=== Section Start ===
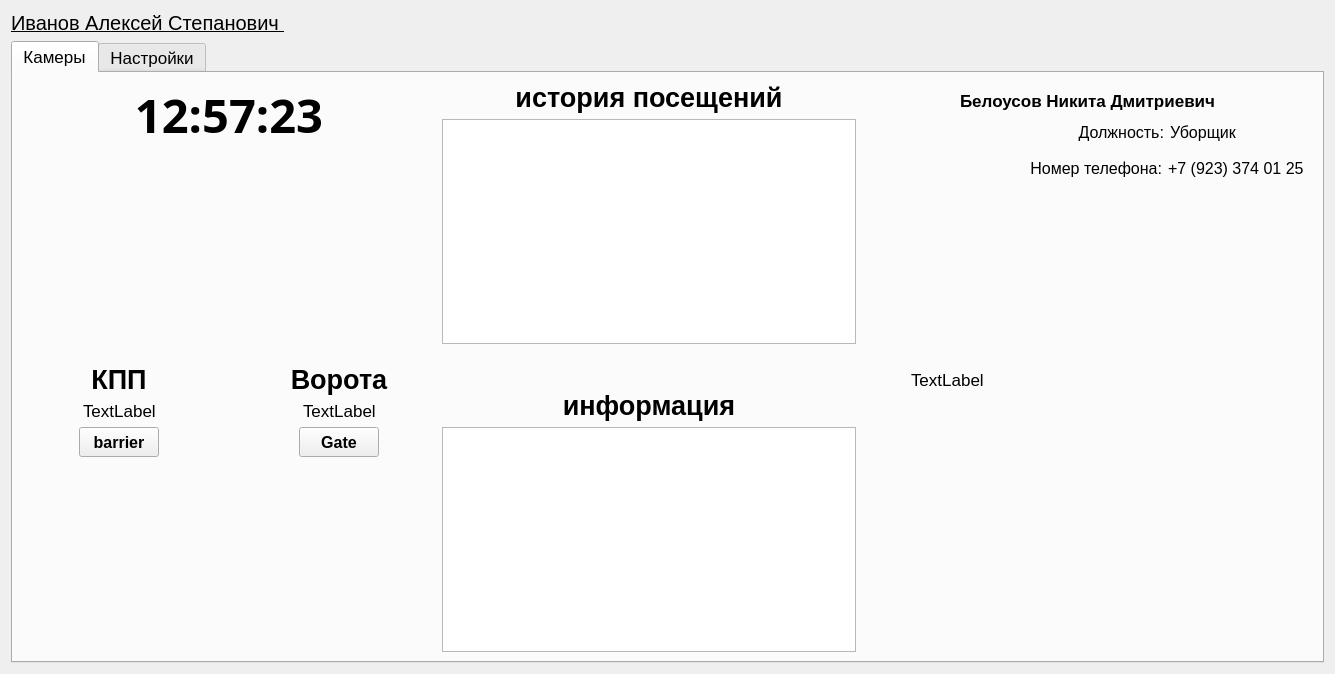
Nisitka/warehouse-security, file clientGuard/mainWindow.ui: the form before one commit.
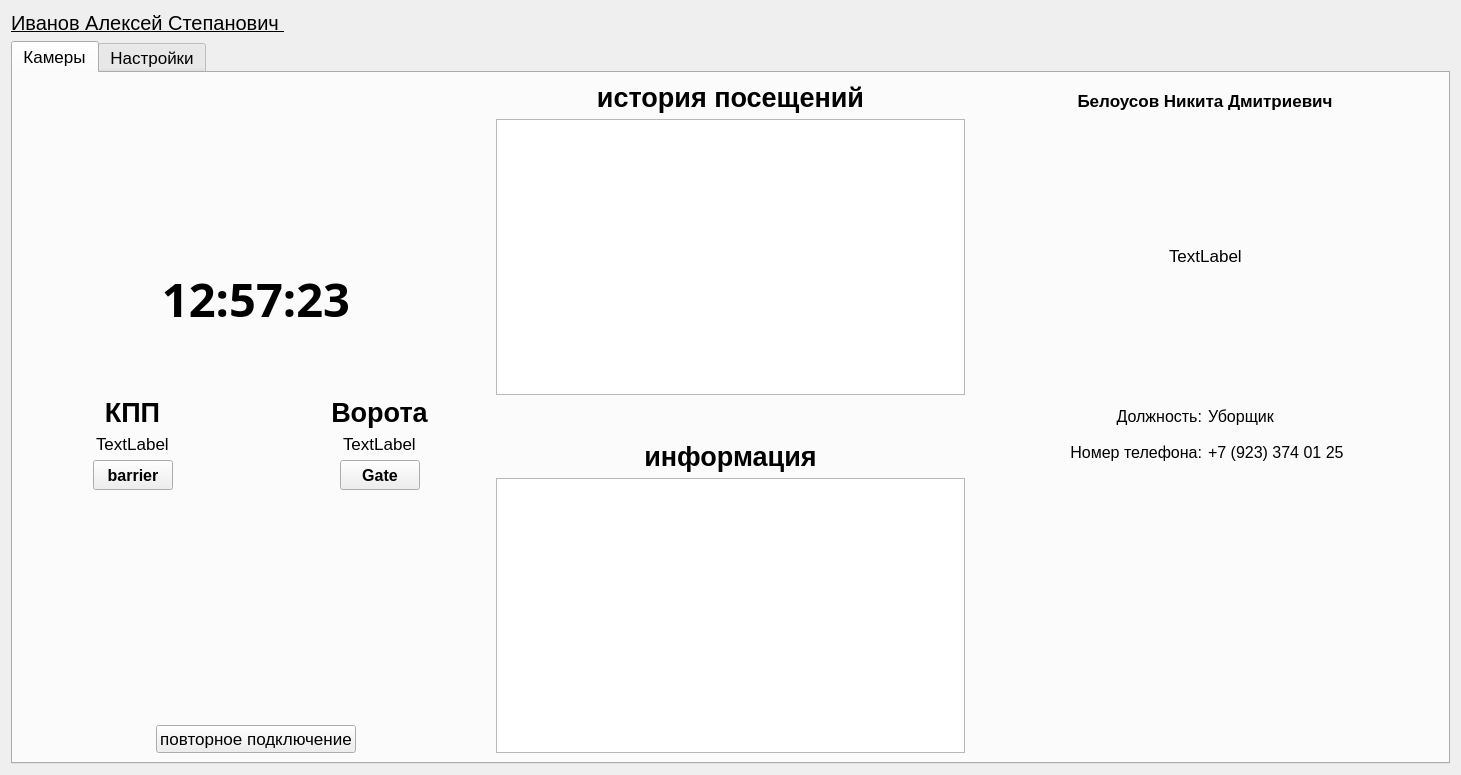
The form after the commit. The open tabs and pages were chosen to show the change.

Commit message: - небольшие изменения в дизайне ПО охранника

Patch:
```diff
--- a/clientGuard/mainWindow.ui
+++ b/clientGuard/mainWindow.ui
@@ -6,8 +6,8 @@
    <rect>
     <x>0</x>
     <y>0</y>
-    <width>1335</width>
-    <height>674</height>
+    <width>1461</width>
+    <height>775</height>
    </rect>
   </property>
   <property name="windowTitle">
@@ -48,6 +48,19 @@
         <layout class="QHBoxLayout" name="mainhLayout">
          <item>
           <layout class="QVBoxLayout" name="verticalLayout_13">
+           <item>
+            <spacer name="verticalSpacer_9">
+             <property name="orientation">
+              <enum>Qt::Vertical</enum>
+             </property>
+             <property name="sizeHint" stdset="0">
+              <size>
+               <width>20</width>
+               <height>40</height>
+              </size>
+             </property>
+            </spacer>
+           </item>
            <item>
             <widget class="QLabel" name="timeLabel">
              <property name="font">
@@ -386,6 +399,56 @@
              </item>
             </layout>
            </item>
+           <item>
+            <spacer name="verticalSpacer_11">
+             <property name="orientation">
+              <enum>Qt::Vertical</enum>
+             </property>
+             <property name="sizeHint" stdset="0">
+              <size>
+               <width>20</width>
+               <height>40</height>
+              </size>
+             </property>
+            </spacer>
+           </item>
+           <item>
+            <layout class="QHBoxLayout" name="horizontalLayout_14">
+             <item>
+              <spacer name="horizontalSpacer_18">
+               <property name="orientation">
+                <enum>Qt::Horizontal</enum>
+               </property>
+               <property name="sizeHint" stdset="0">
+                <size>
+                 <width>40</width>
+                 <height>20</height>
+                </size>
+               </property>
+              </spacer>
+             </item>
+             <item>
+              <widget class="QPushButton" name="repeatConnectButton">
+               <property name="text">
+                <string>повторное подключение</string>
+               </property>
+              </widget>
+             </item>
+             <item>
+              <spacer name="horizontalSpacer_19">
+               <property name="orientation">
+                <enum>Qt::Horizontal</enum>
+               </property>
+               <property name="sizeHint" stdset="0">
+                <size>
+                 <width>40</width>
+                 <height>20</height>
+                </size>
+               </property>
+              </spacer>
+             </item>
+            </layout>
+           </item>
           </layout>
          </item>
          <item>
@@ -604,6 +667,8 @@
              <item>
               <layout class="QHBoxLayout" name="horizontalLayout_8">
                <item>
+                <layout class="QVBoxLayout" name="verticalLayout_9">
+                 <item>
                 <layout class="QVBoxLayout" name="verticalLayout_10">
                  <item>
                   <spacer name="verticalSpacer_7">
@@ -671,8 +736,6 @@
                 </layout>
                </item>
                <item>
-                <layout class="QVBoxLayout" name="verticalLayout_9">
-                 <item>
                   <layout class="QHBoxLayout" name="horizontalLayout_5">
                    <item>
                     <widget class="QLabel" name="statusTitleLabel">
@@ -1036,19 +1099,6 @@
       <attribute name="title">
        <string>Настройки</string>
       </attribute>
-      <widget class="QPushButton" name="repeatConnectButton">
-       <property name="geometry">
-        <rect>
-         <x>90</x>
-         <y>90</y>
-         <width>201</width>
-         <height>41</height>
-        </rect>
-       </property>
-       <property name="text">
-        <string>повторное подключение</string>
-       </property>
-      </widget>
      </widget>
     </widget>
    </item>
```
Left out of the diff: 4 changed lines with no effect on the pictures. Lines whose indentation alone changed are shown as unchanged. The commit also changes 1 other file.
=== Section End ===
### What needs to be done
Gather every line from the listing above in which "text" appears, and copy those lines.

### Output of the exercise
+               <property name="text">
-       <property name="text">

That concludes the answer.